With the help of the MSU Resource Center for Persons with Disabilities and an MSU Creating Inclusive Excellence Grant, one recent MSU graduate was able to contribute to these efforts by designing an improved method of teaching English to students with visual impairments. A recent MA in Teaching English to Speakers of Other Languages (TESOL) graduate and Columbian Fulbright scholar, Maritza Medina G. faced difficulties as a blind student when learning phonetics. She received a Tinker Field Research Grant from the MSU Center for Latin American and Caribbean Studies and wanted to conduct her thesis research on phonetics through assistive technology’s universal design.
With this year marking the 30th anniversary of the Americans with Disabilities Act (ADA), Alex’s Great State Race (AGSR), now celebrating the 7th annual event, is a tradition that continues to honor access and opportunity for people with disabilities. Every year, on the eve of the Michigan State University versus University of Michigan football game, Spartan and Wolverine Army ROTC cadets come together to run 64-miles in honor of Alex Powell, a heroic Spartan who sought his cancer treatment at the U-M Hospital.

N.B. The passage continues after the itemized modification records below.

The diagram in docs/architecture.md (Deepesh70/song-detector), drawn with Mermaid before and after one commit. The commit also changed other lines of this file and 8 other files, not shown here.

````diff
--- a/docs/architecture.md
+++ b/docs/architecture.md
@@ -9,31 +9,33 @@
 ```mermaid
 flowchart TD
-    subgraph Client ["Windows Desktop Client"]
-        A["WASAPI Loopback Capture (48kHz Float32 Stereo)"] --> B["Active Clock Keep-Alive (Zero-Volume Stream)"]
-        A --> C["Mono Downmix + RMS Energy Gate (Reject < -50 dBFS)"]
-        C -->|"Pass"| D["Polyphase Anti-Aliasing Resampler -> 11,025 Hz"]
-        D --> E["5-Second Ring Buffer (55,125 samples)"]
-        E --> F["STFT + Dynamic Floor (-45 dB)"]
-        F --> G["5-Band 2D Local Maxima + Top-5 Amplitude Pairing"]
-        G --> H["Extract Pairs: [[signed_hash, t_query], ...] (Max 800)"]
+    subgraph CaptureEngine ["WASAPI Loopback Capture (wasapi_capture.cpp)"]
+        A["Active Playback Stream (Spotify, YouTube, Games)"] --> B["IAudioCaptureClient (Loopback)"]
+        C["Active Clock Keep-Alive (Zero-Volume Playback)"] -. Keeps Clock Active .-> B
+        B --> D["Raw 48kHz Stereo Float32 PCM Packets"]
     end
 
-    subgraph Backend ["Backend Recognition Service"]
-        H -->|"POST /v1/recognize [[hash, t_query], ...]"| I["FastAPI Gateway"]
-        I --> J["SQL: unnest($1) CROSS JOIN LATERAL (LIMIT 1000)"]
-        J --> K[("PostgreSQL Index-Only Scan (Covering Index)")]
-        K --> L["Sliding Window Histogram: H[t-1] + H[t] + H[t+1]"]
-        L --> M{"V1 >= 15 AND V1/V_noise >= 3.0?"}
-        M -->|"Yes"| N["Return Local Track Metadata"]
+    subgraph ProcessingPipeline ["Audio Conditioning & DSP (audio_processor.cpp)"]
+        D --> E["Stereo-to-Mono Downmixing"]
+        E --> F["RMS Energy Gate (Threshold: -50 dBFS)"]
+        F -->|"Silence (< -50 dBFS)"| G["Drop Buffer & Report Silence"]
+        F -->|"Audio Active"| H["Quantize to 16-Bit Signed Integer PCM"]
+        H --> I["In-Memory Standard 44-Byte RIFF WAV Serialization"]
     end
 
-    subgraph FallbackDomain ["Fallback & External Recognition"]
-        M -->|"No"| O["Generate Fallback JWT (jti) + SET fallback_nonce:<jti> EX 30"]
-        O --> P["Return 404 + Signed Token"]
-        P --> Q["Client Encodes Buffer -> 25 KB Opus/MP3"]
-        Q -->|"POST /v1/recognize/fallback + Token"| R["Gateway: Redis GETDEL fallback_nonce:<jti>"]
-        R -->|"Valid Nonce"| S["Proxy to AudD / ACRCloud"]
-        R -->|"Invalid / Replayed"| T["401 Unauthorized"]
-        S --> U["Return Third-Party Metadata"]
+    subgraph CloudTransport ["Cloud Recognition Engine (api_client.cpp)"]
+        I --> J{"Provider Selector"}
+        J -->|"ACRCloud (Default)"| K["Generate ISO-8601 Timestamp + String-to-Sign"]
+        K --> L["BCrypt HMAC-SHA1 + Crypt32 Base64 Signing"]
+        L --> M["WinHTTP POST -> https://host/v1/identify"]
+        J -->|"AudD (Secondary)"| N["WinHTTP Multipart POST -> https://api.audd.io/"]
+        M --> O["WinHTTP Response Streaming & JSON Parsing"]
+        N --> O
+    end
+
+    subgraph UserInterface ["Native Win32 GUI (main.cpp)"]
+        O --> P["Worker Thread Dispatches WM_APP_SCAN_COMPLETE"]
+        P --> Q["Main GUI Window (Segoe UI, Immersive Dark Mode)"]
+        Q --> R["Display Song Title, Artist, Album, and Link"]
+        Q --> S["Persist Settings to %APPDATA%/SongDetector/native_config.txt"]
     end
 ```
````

2020 has been a year marked with uncertainty, however this wasn’t the first time the AGSR Planning Committee has faced challenges!
The Shamrock 5K Run-Walk-Roll is an annual event that takes place on St. Patrick’s Day Weekend. Facilitated by Tower Guard, the sophomore honor society that serves the Resource Center for Persons with Disabilities (RCPD), the Shamrock 5k has traditionally been the largest fundraising event the group holds for the RCPD each year.